I propose to take Questions Nos. 190 and 191 together.
In July 2018, I announced details of a new pilot scheme to support micro generation, initially targeting solar PV, homeowners, battery storage and self-consumption. The data gathered during the pilot scheme will inform potential future phases of support for micro-generation in Ireland that may be appropriate, as we align with the ambition and requirements of the recast Renewable Energy Directive (RED) that recognises the rights, entitlements and obligations of renewable self-consumers.
The payback period depends on several factors like the direction and accessibility of a dwelling's roof, the location in the country, and the amount currently paid by the occupier of the property for electricity. Using a typical system of 1.5kWp, each applicant would get a grant of €1,050 and save about €200 a year in electricity costs. On average this would give a payback of around 9 years.

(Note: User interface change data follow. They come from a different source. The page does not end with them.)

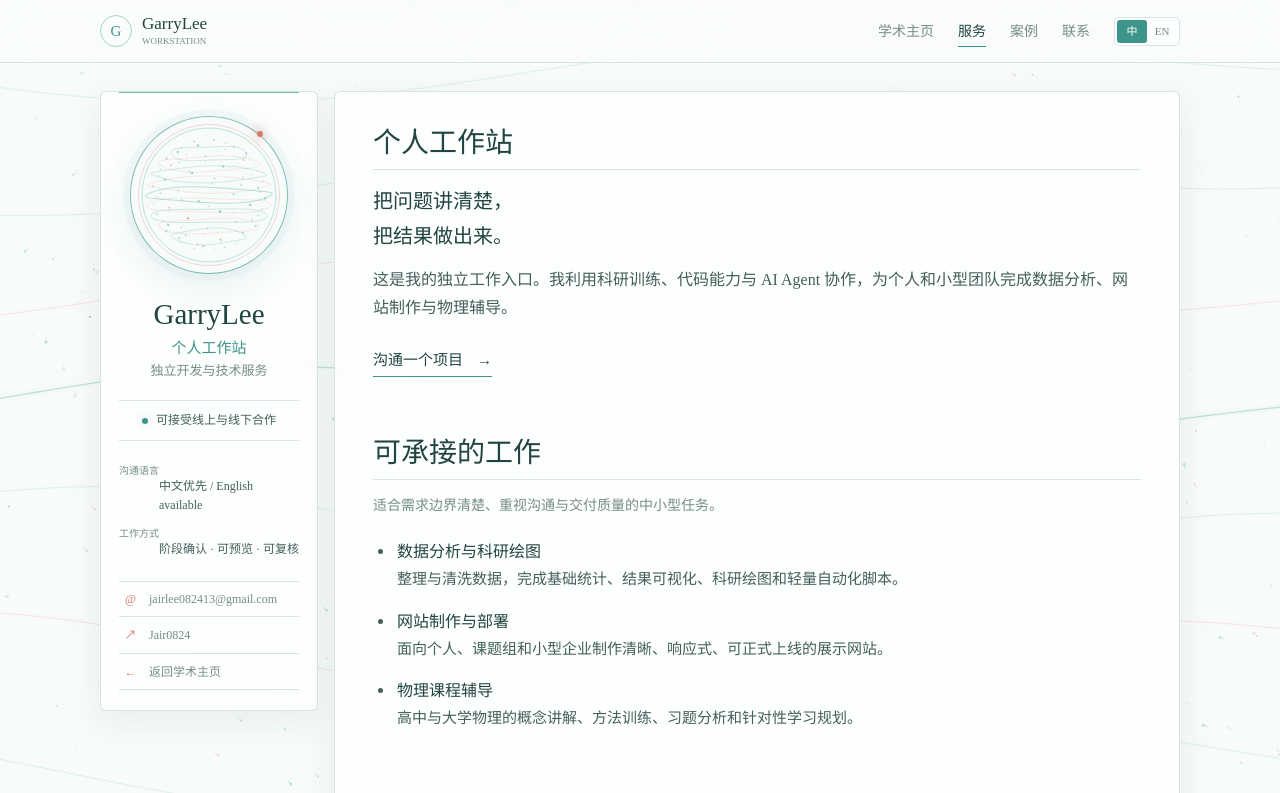
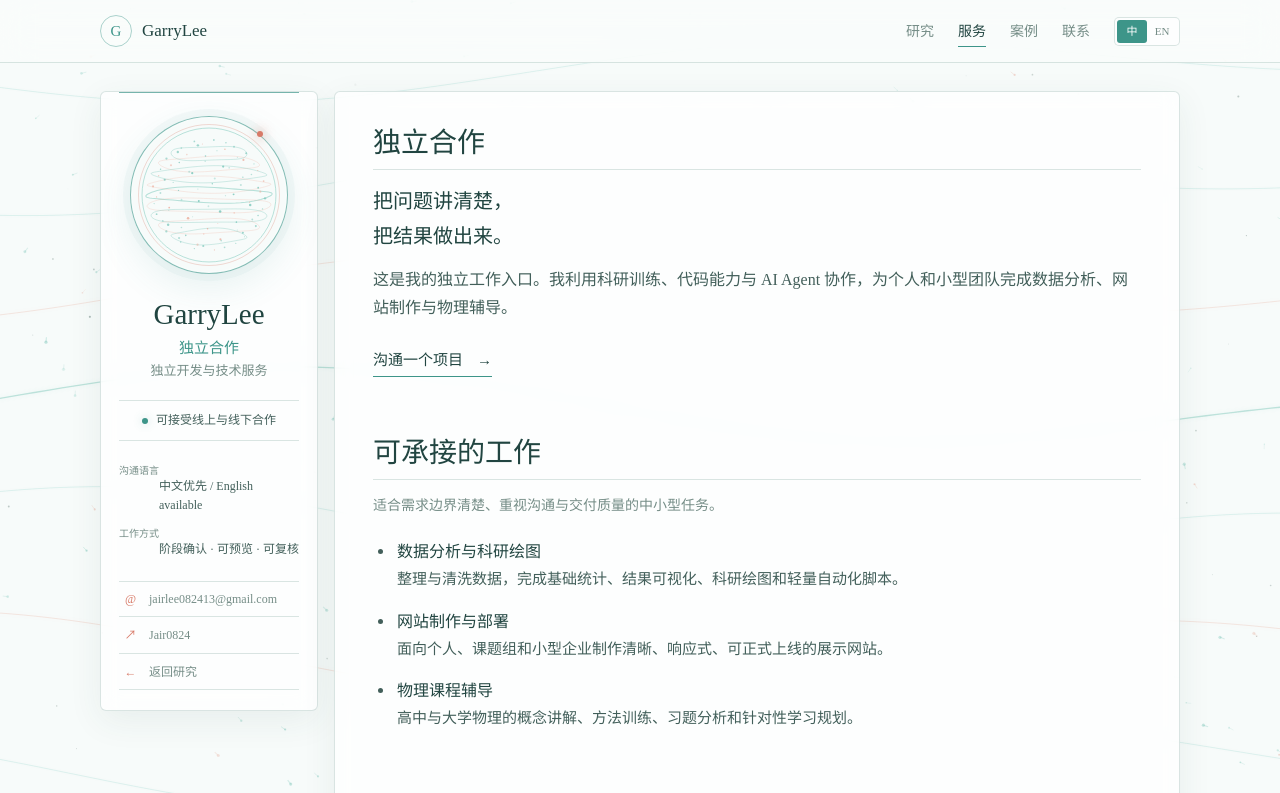
Before and after one commit to Jair0824/Jair0824.github.io, a website: page work.html in a window 1280 px wide. Shown: the top 793 px of the page. Drawn offline with Linux system fonts and the light colour scheme; animation ran at ten frames a second.

Commit message:
Simplify labels and use reference serif typography

```diff
--- a/assets/site.js
+++ b/assets/site.js
@@ -4,14 +4,15 @@ const LANGUAGE_KEY = 'garrylee-language';
 const interfaceCopy = {
   zh: {
     skip: '跳到正文',
-    homepageLabel: '学术主页',
+    homepageLabel: '',
     brandTag: 'Research & Practice',
     navLabel: '主要导航',
     languageLabel: '语言切换',
     navAbout: '关于',
     navResearch: '研究兴趣',
     navEducation: '学术概览',
-    navWorkstation: '个人工作站',
+    navWorkstation: '服务',
+    navServices: '服务',
     profileLabel: '个人信息',
     plasmaVisualLabel: '等离子体动态视觉',
     profileQuote: '理解复杂现象，构造清晰方法。',
@@ -26,7 +27,7 @@ const interfaceCopy = {
     aboutTitle: '关于我',
     aboutSecond: '这个网站用于记录我的研究兴趣、阶段性工作与长期积累。当前不公开尚未成熟的科研成果，但会持续补充适合分享的项目、笔记与工具。',
     viewResearch: '查看研究方向',
-    enterWorkstation: '进入个人工作站',
+    enterWorkstation: '进入服务',
     currentFocus: '当前关注',
     identityTitle: '身份',
     identityCopy: '研究生 · 独立开发者\n科研与实际应用的交叉实践',
@@ -39,15 +40,15 @@ const interfaceCopy = {
     noteTitle: '关于公开内容',
     noteCopy: '科研经历与成果将在适合公开时持续更新。现阶段，这里主要用于呈现我的研究方向、工作方法与联系方式。',
     beyondResearch: 'BEYOND RESEARCH · 研究之外',
-    workstationEntryTitle: '个人工作站',
-    workstationEntryCopy: '我也承接数据分析、网站制作与物理辅导等独立工作。相关能力、案例和合作方式集中放在工作站页面。',
-    openWorkstation: '打开工作站',
+    workstationEntryTitle: '独立合作',
+    workstationEntryCopy: '我也承接数据分析、网站制作与物理辅导等独立工作。相关能力、案例和合作方式集中放在服务页面。',
+    openWorkstation: '查看服务',
     contactMe: '联系我',
-    academicHome: '学术主页',
+    academicHome: '研究',
     servicesNav: '服务',
     projectsNav: '案例',
     contactNav: '联系',
-    workEyebrow: 'GARRYLEE WORKSTATION · 个人工作站',
+    workEyebrow: 'INDEPENDENT WORK · 独立合作',
     workIdentityCopy: '独立开发与技术服务',
     workHeadline: '把问题讲清楚，\n把结果做出来。',
     workIntroduction: '这是我的独立工作入口。我利用科研训练、代码能力与 AI Agent 协作，为个人和小型团队完成数据分析、网站制作与物理辅导。',
@@ -77,18 +78,19 @@ const interfaceCopy = {
     contactKicker: 'START A CONVERSATION',
     contactTitle: '先把你的问题发给我。',
     contactCopy: '请简单说明目标、现有材料和期望时间。我会先判断是否适合承接，再给出清晰的下一步。',
-    backAcademic: '返回学术主页'
+    backAcademic: '返回研究'
   },
   en: {
     skip: 'Skip to content',
-    homepageLabel: 'Academic Homepage',
+    homepageLabel: '',
     brandTag: 'Research & Practice',
     navLabel: 'Primary navigation',
     languageLabel: 'Language switcher',
     navAbout: 'About',
     navResearch: 'Research',
     navEducation: 'Overview',
-    navWorkstation: 'Workstation',
+    navWorkstation: 'Services',
+    navServices: 'Services',
     profileLabel: 'Profile information',
     plasmaVisualLabel: 'Animated plasma field',
     profileQuote: 'Understand complex phenomena. Build clear methods.',
@@ -103,7 +105,7 @@ const interfaceCopy = {
     aboutTitle: 'About Me',
     aboutSecond: 'This site records my research interests, work in progress, and long-term practice. Results that are not ready for public release are omitted for now; suitable projects, notes, and tools will be added over time.',
     viewResearch: 'View research interests',
-    enterWorkstation: 'Enter personal workstation',
+    enterWorkstation: 'View services',
     currentFocus: 'Current interests',
     identityTitle: 'Roles',
     identityCopy: 'Graduate student · Independent developer\nResearch and practical applications',
@@ -116,15 +118,15 @@ const interfaceCopy = {
     noteTitle: 'About public materials',
     noteCopy: 'Research experience and results will be added when appropriate for public release. For now, this page focuses on my interests, working methods, and contact information.',
     beyondResearch: 'BEYOND RESEARCH',
-    workstationEntryTitle: 'Personal Workstation',
-    workstationEntryCopy: 'I also take on independent work in data analysis, website development, and physics tutoring. Capabilities, cases, and collaboration details are collected on a separate workstation page.',
-    openWorkstation: 'Open workstation',
+    workstationEntryTitle: 'Independent Work',
+    workstationEntryCopy: 'I also take on independent work in data analysis, website development, and physics tutoring. Capabilities, cases, and collaboration details are collected on the services page.',
+    openWorkstation: 'View services',
     contactMe: 'Contact',
-    academicHome: 'Academic Home',
+    academicHome: 'Research',
     servicesNav: 'Services',
     projectsNav: 'Case Study',
     contactNav: 'Contact',
-    workEyebrow: 'GARRYLEE WORKSTATION',
+    workEyebrow: 'INDEPENDENT WORK',
     workIdentityCopy: 'Independent development and technical services',
     workHeadline: 'Clarify the problem.\nDeliver the result.',
     workIntroduction: 'This is my independent work portal. Combining research training, coding, and AI agent workflows, I help individuals and small teams with data analysis, website development, and physics tutoring.',
@@ -154,7 +156,7 @@ const interfaceCopy = {
     contactKicker: 'START A CONVERSATION',
     contactTitle: 'Send me the problem first.',
     contactCopy: 'Briefly describe your goal, available materials, and expected timeline. I will first assess the fit and then suggest a clear next step.',
-    backAcademic: 'Back to academic home'
+    backAcademic: 'Back to research'
   }
 };
 
@@ -311,7 +313,7 @@ function renderSite(data) {
   const title = currentLanguage === 'en' ? data.meta.siteTitleEn : data.meta.siteTitle;
   const description = currentLanguage === 'en' ? data.meta.descriptionEn : data.meta.description;
   document.title = document.body.dataset.page === 'workstation'
-    ? (currentLanguage === 'en' ? 'GarryLee Workstation | Services & Projects' : 'GarryLee 工作站 | 服务与项目')
+    ? (currentLanguage === 'en' ? 'GarryLee | Independent Work' : 'GarryLee | 独立合作')
     : title;
   document.querySelector('meta[name="description"]').setAttribute('content', description);
   document.documentElement.style.setProperty('--accent', data.meta.accent || '#75d6c5');
--- a/assets/styles.css
+++ b/assets/styles.css
@@ -11,8 +11,8 @@
   --accent: #3d9589;
   --coral: #d77a68;
   --gold: #a77c2f;
-  --serif-cn: "Times New Roman", "KaiTi", "楷体", "STKaiti", "KaiTi_GB2312", serif;
-  --serif-display: "Times New Roman", "KaiTi", "楷体", "STKaiti", "KaiTi_GB2312", serif;
+  --serif-cn: "Times New Roman", "STZhongsong", "STSong", "Noto Serif CJK", "Noto Serif SC", "PMingLiu", "SimSun", "WenQuanYi Bitmap Song", Times, serif;
+  --serif-display: "Times New Roman", "STZhongsong", "STSong", "Noto Serif CJK", "Noto Serif SC", "PMingLiu", "SimSun", "WenQuanYi Bitmap Song", Times, serif;
   --shell: min(1080px, calc(100% - 48px));
   color-scheme: light;
   color: var(--ink);
--- a/content/site.json
+++ b/content/site.json
@@ -1,7 +1,7 @@
 {
   "meta": {
-    "siteTitle": "GarryLee | 个人学术主页",
-    "siteTitleEn": "GarryLee | Academic Homepage",
+    "siteTitle": "GarryLee | 个人主页",
+    "siteTitleEn": "GarryLee | Personal Page",
     "description": "中国科学技术大学研究生 GarryLee 的个人学术主页，关注能源动力、等离子体物理与科学计算。",
     "descriptionEn": "Academic homepage of GarryLee, a graduate student at the University of Science and Technology of China interested in energy engineering, plasma physics, and scientific computing.",
     "accent": "#3d9589"
--- a/work.html
+++ b/work.html
@@ -3,9 +3,9 @@
 <head>
   <meta charset="utf-8">
   <meta name="viewport" content="width=device-width, initial-scale=1">
-  <meta name="description" content="GarryLee 个人工作站：数据分析、网站制作与物理课程辅导。">
+  <meta name="description" content="GarryLee 独立合作：数据分析、网站制作与物理课程辅导。">
   <meta name="theme-color" content="#f5faf8">
-  <title>GarryLee Workstation</title>
+  <title>GarryLee | Independent Work</title>
   <link rel="stylesheet" href="assets/styles.css">
   <script src="assets/site.js" defer></script>
 </head>
@@ -18,11 +18,11 @@
     <div class="shell nav-inner">
       <a class="brand" href="index.html">
         <span class="brand-symbol" aria-hidden="true">G</span>
-        <span><strong>GarryLee</strong><small>Workstation</small></span>
+        <span><strong>GarryLee</strong></span>
       </a>
       <div class="header-controls">
         <nav class="site-nav" aria-label="主要导航" data-i18n-aria="navLabel">
-          <a href="index.html" data-i18n="academicHome">学术主页</a>
+          <a href="index.html" data-i18n="academicHome">研究</a>
           <a href="#services" data-i18n="servicesNav">服务</a>
           <a href="#projects" data-i18n="projectsNav">案例</a>
           <a href="#contact" data-i18n="contactNav">联系</a>
@@ -36,12 +36,12 @@
   </header>
 
   <main class="shell site-frame" id="main">
-    <aside class="identity-panel work-identity" aria-label="工作站信息">
+    <aside class="identity-panel work-identity" aria-label="合作信息">
       <div class="profile-visual" aria-label="等离子体动态视觉" data-i18n-aria="plasmaVisualLabel">
         <canvas id="plasma-portrait" aria-hidden="true"></canvas>
       </div>
       <h1>GarryLee</h1>
-      <p class="identity-role" data-i18n="workstationEntryTitle">个人工作站</p>
+      <p class="identity-role" data-i18n="workstationEntryTitle">独立合作</p>
       <p class="identity-affiliation" data-i18n="workIdentityCopy">独立开发与技术服务</p>
 
       <div class="availability-status"><i aria-hidden="true"></i><span data-i18n="availableStatus">可接受线上与线下合作</span></div>
@@ -54,14 +54,14 @@
       <div class="identity-links">
         <a id="work-email-link" href="mailto:jairlee082413@gmail.com"><span aria-hidden="true">@</span><strong data-i18n="emailLabel">邮箱</strong></a>
         <a id="work-github-link" href="https://github.com/Jair0824" target="_blank" rel="noreferrer"><span aria-hidden="true">↗</span><strong>GitHub</strong></a>
-        <a href="index.html"><span aria-hidden="true">←</span><strong data-i18n="backAcademic">返回学术主页</strong></a>
+        <a href="index.html"><span aria-hidden="true">←</span><strong data-i18n="backAcademic">返回研究</strong></a>
       </div>
     </aside>
 
     <article class="content-panel">
       <section class="content-block work-intro-block">
         <header class="block-heading">
-          <div><p data-i18n="workEyebrow">GARRYLEE WORKSTATION · 个人工作站</p><h2 data-i18n="workstationEntryTitle">个人工作站</h2></div>
+          <div><p data-i18n="workEyebrow">INDEPENDENT WORK · 独立合作</p><h2 data-i18n="workstationEntryTitle">独立合作</h2></div>
         </header>
         <p class="lead" data-i18n="workHeadline">把问题讲清楚，把结果做出来。</p>
         <p data-i18n="workIntroduction">这是我的独立工作入口。我利用科研训练、代码能力与 AI Agent 协作，为个人和小型团队完成数据分析、网站制作与物理辅导。</p>
@@ -112,7 +112,7 @@
     <div class="shell footer-inner">
       <span id="footer-copyright">© 2026 GarryLee</span>
       <span id="footer-text">研究 · 工程 · 独立实践</span>
-      <a href="index.html" data-i18n="backAcademic">返回学术主页</a>
+      <a href="index.html" data-i18n="backAcademic">返回研究</a>
     </div>
   </footer>
 
```
Also changed, not shown: index.html (+7 -7 lines).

The Sustainable Energy Authority of Ireland (SEAI) has structured this grant support based on detailed analysis of costs and willingness to pay research, and the grant level (30-35% overall installation costs) is in line with other grants offered by the SEAI. It is in the interest of each homeowner to increase self-consumption of the generated solar energy in the home, and by linking the additional grant scheme with battery storage, the scheme is tailored to encourage this.
The scheme will be subject to a six month review which will examine the uptake and the level of the grant, assess the costs associated with the technology and explore opportunities for broadening the scheme as appropriate. My Department is continuing to work closely with the micro-generation sector and the SEAI to better understand how to validate and further develop these policies in a fair and cost effective manner.
Micro generation, was also appraised as part of the Renewable Electricity Support Scheme (RESS) economic assessment. The analysis identified a number of challenges that may need to be addressed before a financial support scheme (payment) for micro generation can be developed. These include a reform of network charges, an assessment of the distributional impact of such a policy decision on the PSO (cost burden sharing), and development of a fair tariff for exported electricity taking the benefits of self-consumption into account. This approach is in line with experience from other EU member states who have attempted to introduce supports for micro generation.
The Deputy will appreciate that in developing and expanding renewable energy support schemes that a careful balance must be struck between the subsidy to renewable generators and the additional costs to pay for these schemes that are transferred to electricity bill payers. Proposals for all such schemes are and must be subject to careful economic appraisal.